Home » Technology » Samsung » Samsung Hosts Malware In Fake Apps On Samsung Store

Samsung Hosts Malware In Fake Apps On Samsung Store

Galaxy Store

Malicious applications are offered through Samsung’s official Android app store, the Galaxy Store. A similar case of Huawei’s App Store only became known in November: Both manufacturers apparently have a problem with their security controls.

This is reported by Android Police. However, Samsung doesn’t just sell apps that can potentially expose customers to malware and are dangerous. The malicious apps that Android Police discovered are all clones of a well-known, now discontinued app called Showbox. Showbox itself is an illegal offering because the app-enabled piracy for access to copyrighted content, including movies and TV shows.

A number of so-called riskware apps have now been found in the Galaxy Store that does not have exactly known functions – malware often comes to piggyback or is automatically installed by the apps later. These were clone apps that were advertised as streaming apps and promise anonymous access to protected content via an integrated VPN tool. Sometimes this function was also available – but the real purpose of the apps was not to offer users entertainment for free. The fact that the apps made it into the Galaxy Store is basically a scandal. Samsung should have rejected these apps for what they claim to be, even if they presented no other risk. They promise an illegal offer and then steal from their users.

Malicious apps

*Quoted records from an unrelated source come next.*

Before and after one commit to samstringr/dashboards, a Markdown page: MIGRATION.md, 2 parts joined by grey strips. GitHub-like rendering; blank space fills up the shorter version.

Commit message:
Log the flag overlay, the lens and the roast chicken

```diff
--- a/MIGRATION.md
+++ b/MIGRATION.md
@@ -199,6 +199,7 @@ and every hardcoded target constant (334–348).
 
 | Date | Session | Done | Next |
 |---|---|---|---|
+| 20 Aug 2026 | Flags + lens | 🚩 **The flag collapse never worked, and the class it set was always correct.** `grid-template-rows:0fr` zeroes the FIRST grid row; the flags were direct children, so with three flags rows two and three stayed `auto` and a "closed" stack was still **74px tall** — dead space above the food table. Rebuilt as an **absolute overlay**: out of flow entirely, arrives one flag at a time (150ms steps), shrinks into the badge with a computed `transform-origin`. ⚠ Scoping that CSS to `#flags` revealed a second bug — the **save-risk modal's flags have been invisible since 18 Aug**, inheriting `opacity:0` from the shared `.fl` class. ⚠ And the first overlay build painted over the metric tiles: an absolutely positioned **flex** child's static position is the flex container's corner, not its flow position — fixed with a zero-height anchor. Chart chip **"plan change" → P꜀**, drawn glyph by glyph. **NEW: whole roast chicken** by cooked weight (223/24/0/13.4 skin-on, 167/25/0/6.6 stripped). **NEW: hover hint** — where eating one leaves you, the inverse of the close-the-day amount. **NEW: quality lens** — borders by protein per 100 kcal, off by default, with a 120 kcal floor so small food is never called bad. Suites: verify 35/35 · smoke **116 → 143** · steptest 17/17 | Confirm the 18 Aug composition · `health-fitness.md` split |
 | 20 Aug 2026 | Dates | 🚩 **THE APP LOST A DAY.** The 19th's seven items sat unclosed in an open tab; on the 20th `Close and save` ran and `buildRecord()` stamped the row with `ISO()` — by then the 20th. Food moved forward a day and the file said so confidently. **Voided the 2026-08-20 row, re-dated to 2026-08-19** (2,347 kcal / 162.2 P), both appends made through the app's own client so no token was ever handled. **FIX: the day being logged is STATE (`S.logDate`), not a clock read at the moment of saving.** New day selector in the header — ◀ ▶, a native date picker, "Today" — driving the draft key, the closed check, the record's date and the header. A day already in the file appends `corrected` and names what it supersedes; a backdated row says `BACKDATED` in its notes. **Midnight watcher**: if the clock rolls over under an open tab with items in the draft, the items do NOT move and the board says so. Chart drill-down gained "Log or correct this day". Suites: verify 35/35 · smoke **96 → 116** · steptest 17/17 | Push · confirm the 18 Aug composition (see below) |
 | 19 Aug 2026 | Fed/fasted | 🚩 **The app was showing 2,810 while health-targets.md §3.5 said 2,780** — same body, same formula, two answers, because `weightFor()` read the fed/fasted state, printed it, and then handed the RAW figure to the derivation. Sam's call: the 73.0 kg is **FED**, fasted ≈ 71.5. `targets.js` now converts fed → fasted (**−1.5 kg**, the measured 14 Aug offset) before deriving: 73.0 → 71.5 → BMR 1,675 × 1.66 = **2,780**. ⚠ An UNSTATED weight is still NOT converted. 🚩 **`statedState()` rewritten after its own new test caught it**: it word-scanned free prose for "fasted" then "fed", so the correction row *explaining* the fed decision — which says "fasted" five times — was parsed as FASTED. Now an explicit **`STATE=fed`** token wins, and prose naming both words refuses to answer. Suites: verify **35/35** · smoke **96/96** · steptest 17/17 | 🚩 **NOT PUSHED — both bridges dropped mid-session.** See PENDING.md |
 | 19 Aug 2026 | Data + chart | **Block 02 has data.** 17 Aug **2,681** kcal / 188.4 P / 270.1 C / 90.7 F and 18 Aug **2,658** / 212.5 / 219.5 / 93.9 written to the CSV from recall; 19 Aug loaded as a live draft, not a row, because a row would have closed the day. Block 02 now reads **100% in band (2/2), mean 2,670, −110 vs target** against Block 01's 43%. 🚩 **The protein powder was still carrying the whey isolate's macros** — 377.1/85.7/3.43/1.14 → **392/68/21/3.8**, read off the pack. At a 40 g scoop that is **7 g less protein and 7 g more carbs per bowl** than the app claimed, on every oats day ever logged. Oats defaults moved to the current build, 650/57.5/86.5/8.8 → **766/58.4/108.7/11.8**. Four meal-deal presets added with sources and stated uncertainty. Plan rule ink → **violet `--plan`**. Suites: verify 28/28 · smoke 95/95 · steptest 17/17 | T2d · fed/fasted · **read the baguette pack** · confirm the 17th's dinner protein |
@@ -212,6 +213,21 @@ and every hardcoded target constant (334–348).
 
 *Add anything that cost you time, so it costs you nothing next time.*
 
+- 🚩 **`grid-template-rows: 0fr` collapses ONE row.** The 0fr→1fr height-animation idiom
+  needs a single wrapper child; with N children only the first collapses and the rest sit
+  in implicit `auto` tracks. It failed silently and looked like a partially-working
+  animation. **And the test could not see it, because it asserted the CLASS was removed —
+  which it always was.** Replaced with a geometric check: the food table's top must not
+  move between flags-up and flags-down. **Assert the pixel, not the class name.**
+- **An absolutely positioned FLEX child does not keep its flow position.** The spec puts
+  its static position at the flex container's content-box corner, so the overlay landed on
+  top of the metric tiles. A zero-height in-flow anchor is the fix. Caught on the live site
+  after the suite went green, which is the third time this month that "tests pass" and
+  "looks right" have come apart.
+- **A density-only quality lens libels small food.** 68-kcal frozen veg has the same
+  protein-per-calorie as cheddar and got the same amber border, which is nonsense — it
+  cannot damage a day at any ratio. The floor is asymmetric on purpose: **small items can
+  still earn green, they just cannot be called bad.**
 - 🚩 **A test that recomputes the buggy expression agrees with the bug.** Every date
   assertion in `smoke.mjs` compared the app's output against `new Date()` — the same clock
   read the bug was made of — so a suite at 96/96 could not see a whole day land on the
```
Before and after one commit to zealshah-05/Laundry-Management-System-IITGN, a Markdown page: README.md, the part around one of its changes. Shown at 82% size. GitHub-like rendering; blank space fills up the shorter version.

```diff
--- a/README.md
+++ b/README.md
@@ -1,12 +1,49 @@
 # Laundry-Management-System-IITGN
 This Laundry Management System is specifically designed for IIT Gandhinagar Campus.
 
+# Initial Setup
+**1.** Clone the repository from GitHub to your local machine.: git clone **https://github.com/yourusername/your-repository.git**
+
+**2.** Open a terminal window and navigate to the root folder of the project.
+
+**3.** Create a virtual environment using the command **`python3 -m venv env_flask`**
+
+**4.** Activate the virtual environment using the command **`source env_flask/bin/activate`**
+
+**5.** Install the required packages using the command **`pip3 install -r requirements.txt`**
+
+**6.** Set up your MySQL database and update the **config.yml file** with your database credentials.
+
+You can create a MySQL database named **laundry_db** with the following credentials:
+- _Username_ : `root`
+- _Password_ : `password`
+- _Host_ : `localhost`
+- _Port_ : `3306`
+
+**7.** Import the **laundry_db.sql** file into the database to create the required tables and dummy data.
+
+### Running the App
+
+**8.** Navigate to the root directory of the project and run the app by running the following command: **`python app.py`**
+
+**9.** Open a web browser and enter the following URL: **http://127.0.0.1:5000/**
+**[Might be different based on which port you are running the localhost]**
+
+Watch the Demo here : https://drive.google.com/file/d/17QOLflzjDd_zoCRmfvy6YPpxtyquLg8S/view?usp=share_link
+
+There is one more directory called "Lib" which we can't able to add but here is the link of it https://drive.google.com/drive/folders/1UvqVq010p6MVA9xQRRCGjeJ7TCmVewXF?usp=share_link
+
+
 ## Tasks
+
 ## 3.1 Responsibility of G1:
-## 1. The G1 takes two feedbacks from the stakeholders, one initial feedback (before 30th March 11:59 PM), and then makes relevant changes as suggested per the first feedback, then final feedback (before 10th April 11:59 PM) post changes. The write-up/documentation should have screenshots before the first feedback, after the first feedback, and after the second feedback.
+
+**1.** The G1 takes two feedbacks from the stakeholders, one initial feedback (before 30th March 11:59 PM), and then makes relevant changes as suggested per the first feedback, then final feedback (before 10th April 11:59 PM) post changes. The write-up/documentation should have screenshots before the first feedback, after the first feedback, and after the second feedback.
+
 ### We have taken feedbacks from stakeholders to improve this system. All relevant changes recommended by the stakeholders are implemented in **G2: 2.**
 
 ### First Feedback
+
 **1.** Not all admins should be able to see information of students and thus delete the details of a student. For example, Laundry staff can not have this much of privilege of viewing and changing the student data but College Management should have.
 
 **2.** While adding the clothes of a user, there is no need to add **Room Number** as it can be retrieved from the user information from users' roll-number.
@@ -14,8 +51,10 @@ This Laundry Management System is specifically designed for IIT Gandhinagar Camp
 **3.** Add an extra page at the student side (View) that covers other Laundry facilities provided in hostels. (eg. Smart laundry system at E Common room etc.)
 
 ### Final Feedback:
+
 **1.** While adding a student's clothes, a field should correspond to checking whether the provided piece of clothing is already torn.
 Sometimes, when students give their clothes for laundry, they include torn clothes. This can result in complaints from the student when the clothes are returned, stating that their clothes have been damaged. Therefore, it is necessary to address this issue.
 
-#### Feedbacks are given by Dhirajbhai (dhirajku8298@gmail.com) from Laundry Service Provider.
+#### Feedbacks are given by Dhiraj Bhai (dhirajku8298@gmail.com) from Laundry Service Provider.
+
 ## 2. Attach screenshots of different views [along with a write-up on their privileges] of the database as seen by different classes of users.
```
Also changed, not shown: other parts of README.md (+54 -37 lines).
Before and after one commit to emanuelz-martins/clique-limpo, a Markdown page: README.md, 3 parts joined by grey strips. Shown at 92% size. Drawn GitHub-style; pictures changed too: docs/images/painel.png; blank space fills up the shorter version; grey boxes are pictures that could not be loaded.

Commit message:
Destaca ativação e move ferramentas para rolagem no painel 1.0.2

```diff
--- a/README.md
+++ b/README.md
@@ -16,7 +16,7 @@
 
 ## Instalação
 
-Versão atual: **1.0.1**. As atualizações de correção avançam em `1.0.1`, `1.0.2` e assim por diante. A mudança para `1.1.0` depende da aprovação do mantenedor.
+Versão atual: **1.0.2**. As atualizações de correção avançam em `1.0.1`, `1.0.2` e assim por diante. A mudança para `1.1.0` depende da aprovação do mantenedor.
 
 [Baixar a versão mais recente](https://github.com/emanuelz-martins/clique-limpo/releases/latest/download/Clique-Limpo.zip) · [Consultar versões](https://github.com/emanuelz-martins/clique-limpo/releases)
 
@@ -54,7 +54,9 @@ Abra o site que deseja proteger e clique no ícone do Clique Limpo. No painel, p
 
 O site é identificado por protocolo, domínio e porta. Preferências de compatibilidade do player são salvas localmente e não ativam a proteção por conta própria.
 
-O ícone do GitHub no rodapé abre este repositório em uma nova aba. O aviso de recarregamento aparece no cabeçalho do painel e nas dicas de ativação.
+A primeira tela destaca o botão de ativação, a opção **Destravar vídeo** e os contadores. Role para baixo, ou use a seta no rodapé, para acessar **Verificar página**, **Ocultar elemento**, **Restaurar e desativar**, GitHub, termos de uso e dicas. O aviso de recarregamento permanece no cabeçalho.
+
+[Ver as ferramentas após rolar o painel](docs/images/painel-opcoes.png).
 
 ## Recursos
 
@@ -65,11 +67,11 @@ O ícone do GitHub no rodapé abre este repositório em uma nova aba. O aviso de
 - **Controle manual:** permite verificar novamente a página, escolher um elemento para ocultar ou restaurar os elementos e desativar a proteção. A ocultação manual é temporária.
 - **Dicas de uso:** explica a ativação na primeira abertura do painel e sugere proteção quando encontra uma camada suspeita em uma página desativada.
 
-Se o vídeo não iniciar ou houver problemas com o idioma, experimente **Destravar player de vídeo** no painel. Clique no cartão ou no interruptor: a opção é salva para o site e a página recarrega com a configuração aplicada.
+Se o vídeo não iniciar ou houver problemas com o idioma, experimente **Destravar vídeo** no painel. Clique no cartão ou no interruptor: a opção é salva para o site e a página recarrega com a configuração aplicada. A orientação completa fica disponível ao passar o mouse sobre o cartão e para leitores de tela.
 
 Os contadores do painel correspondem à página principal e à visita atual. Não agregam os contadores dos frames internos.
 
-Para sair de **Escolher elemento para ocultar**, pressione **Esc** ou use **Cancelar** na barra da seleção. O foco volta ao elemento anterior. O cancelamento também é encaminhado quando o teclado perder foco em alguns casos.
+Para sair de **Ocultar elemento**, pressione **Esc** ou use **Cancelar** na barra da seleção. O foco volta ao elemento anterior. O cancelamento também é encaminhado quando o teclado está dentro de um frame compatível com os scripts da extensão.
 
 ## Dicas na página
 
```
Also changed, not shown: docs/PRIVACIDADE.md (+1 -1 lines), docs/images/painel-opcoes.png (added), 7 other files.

Google Play Protect warnings are effective for all of these apps and warn users about the application. These clone apps require access to permissions that allow malware to be installed on the Android device. If the user agrees to these requests, the apps can also access sensitive personal information such as contact lists and call logs, execute code, call up user data, and much more.

However, when checking in the Samsung Galaxy Store, the submitted apps are only checked for malware functions or malicious behavior, so that copyright infringements are irrelevant. However, since the apps themselves do not contain any malicious code, they are not classified as malicious and are therefore not removed from the store.